Alaska wolf bounty halted
Wolves are protected in the continental United States, but numbers are greater in Alaska, where they are managed as predators.
Restraining order blocks $150 boundy to kill wolves as part of predator control program
by Cat Urbigkit, Pinedale Online!
April 3, 2007
Last Friday, an Alaska Superior Court judge issued a temporary restraining order blocking the state from paying a $150 bounty to permittees who kill wolves as part of the predator control programs. The decision is a result of a motion filed by Defenders of Wildlife, the Alaska Wildlife Alliance and the Alaska Chapter of the Sierra Club earlier in the week that challenged the legal authority of the state to issue bounties.
The governor had recently authorized the bounty to serve as an incentive to aerial gunners to kill more wolves in the control areas since the State has said it is not meeting its goal of predator kills. The state is targeting over 600 wolves, a number Defenders challenges because it is not based on sound, scientific data, but on faulty, anecdotal guesses.
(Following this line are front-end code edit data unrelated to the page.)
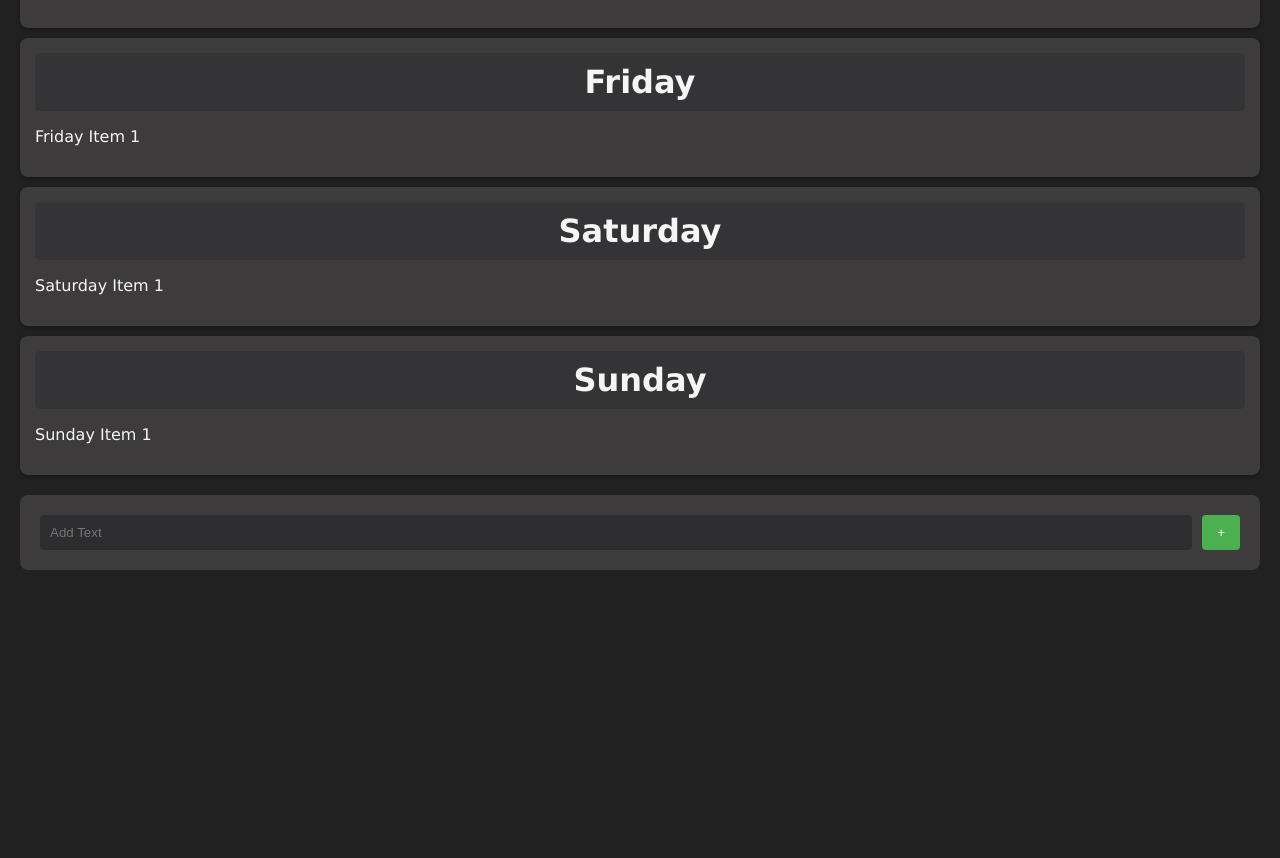
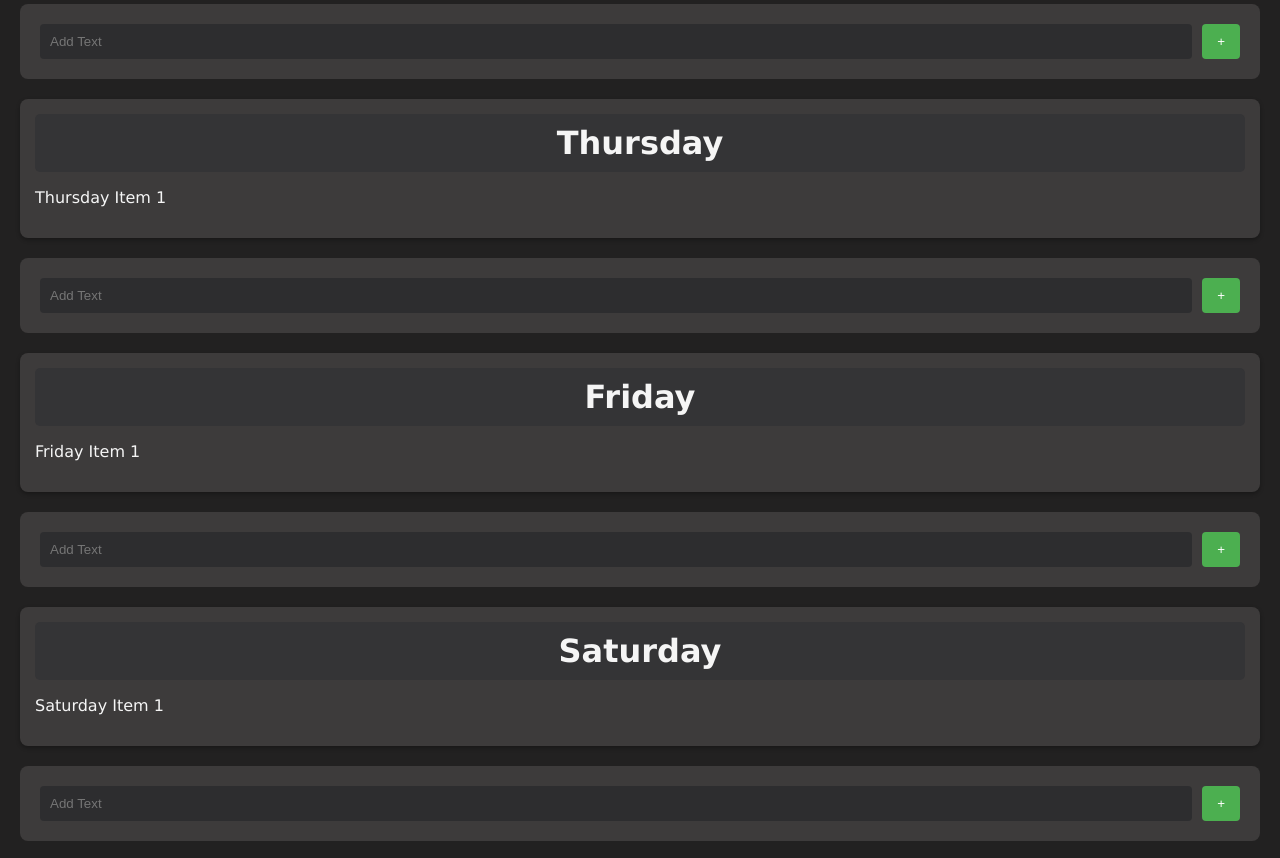
Before and after one commit to Ant2235/App-project, a plain HTML site: page index.html in a window 1280 px wide. Shown: the part 764-1622 px from the top of the page. Before the commit the page ends 1374 px from the top, so only its background shows below. Drawn offline with Linux system fonts and the light colour scheme.

Commit message:
putting pieces together

```diff
--- a/index.html
+++ b/index.html
@@ -11,7 +11,8 @@
 
 
     <h1>Weekly Schedule</h1>
-    <div id="main" class="day-card">
+    <div id="monday-box">
+    <div class="day-card">
         <h1 class="day-name">Monday</h1>
         <div class="day-card-main">
             <ul id="list">
@@ -23,8 +24,10 @@
         <input id="input" type="text" placeholder="Add Text">
         <button class="add-button" onclick="addTask()">+</button>
     </div>
+    </div>
 
-    <div id="main" class="day-card">
+    <div id="tuesday-box">
+    <div class="day-card">
         <h1 class="day-name">Tuesday</h1>
         <div class="day-card-main">
             <ul id="list">
@@ -32,8 +35,14 @@
             </ul>
         </div>
     </div>
+     <div class="form-box">
+        <input id="input" type="text" placeholder="Add Text">
+        <button class="add-button" onclick="addTask()">+</button>
+    </div>
+    </div>
 
-    <div id="main" class="day-card">
+    <div id="wednesday-box">
+    <div class="day-card">
         <h1 class="day-name">Wednesday</h1>
         <div class="day-card-main">
             <ul id="list">
@@ -41,8 +50,14 @@
             </ul>
         </div>
     </div>
+     <div class="form-box">
+        <input id="input" type="text" placeholder="Add Text">
+        <button class="add-button" onclick="addTask()">+</button>
+    </div>
+    </div>
 
-    <div id="main" class="day-card">
+    <div id="thursday-box">
+    <div class="day-card">
         <h1 class="day-name">Thursday</h1>
         <div class="day-card-main">
             <ul id="list">
@@ -50,8 +65,14 @@
             </ul>
         </div>
     </div>
+     <div class="form-box">
+        <input id="input" type="text" placeholder="Add Text">
+        <button class="add-button" onclick="addTask()">+</button>
+    </div>
+    </div>
 
-     <div id="main" class="day-card">
+    <div id="friday-box">
+     <div class="day-card">
         <h1 class="day-name">Friday</h1>
         <div class="day-card-main">
             <ul id="list">
@@ -59,8 +80,14 @@
             </ul>
         </div>
     </div>
+     <div class="form-box">
+        <input id="input" type="text" placeholder="Add Text">
+        <button class="add-button" onclick="addTask()">+</button>
+    </div>
+    </div>
 
-     <div id="main" class="day-card">
+    <div id="saturday-box">
+     <div class="day-card">
         <h1 class="day-name">Saturday</h1>
         <div class="day-card-main">
             <ul id="list">
@@ -68,8 +95,14 @@
             </ul>
         </div>
     </div>
+     <div class="form-box">
+        <input id="input" type="text" placeholder="Add Text">
+        <button class="add-button" onclick="addTask()">+</button>
+    </div>
+    </div>
 
-     <div id="main" class="day-card">
+    <div id="sunday-box">
+     <div class="day-card">
         <h1 class="day-name">Sunday</h1>
         <div class="day-card-main">
             <ul id="list">
@@ -77,12 +110,13 @@
             </ul>
         </div>
     </div>
-
-
-    <div class="form-box">
+     <div class="form-box">
         <input id="input" type="text" placeholder="Add Text">
         <button class="add-button" onclick="addTask()">+</button>
     </div>
+    </div>
+
+
 
 </body>
 </html>
```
"We are pleased the bounty program is temporarily stopped. We believe that the reason the number of wolves that have been killed this year is lower than desired is because the state relied on outdated and incomplete information about the wolf populations in the control areas. The state should put the money that was allocated for the bounty program toward conducting a proper survey of the wolf populations before any more wolves are shot by aerial gunners," stated Tom Banks, Defenders of Wildlife's Alaska associate.
The temporary restraining order noted that although state wildlife department officials termed the bounties as “incentives,” the court noted, "The payment of money for each wolf killed by a permittee is a bounty pure and simple.”
The court ruled that only the state game board could issue such bounties, not the department. The order indicated that the issue could be resolved by simple rule-making by the board, which the department could then implement.
Photo by Cat Urbigkit, file photo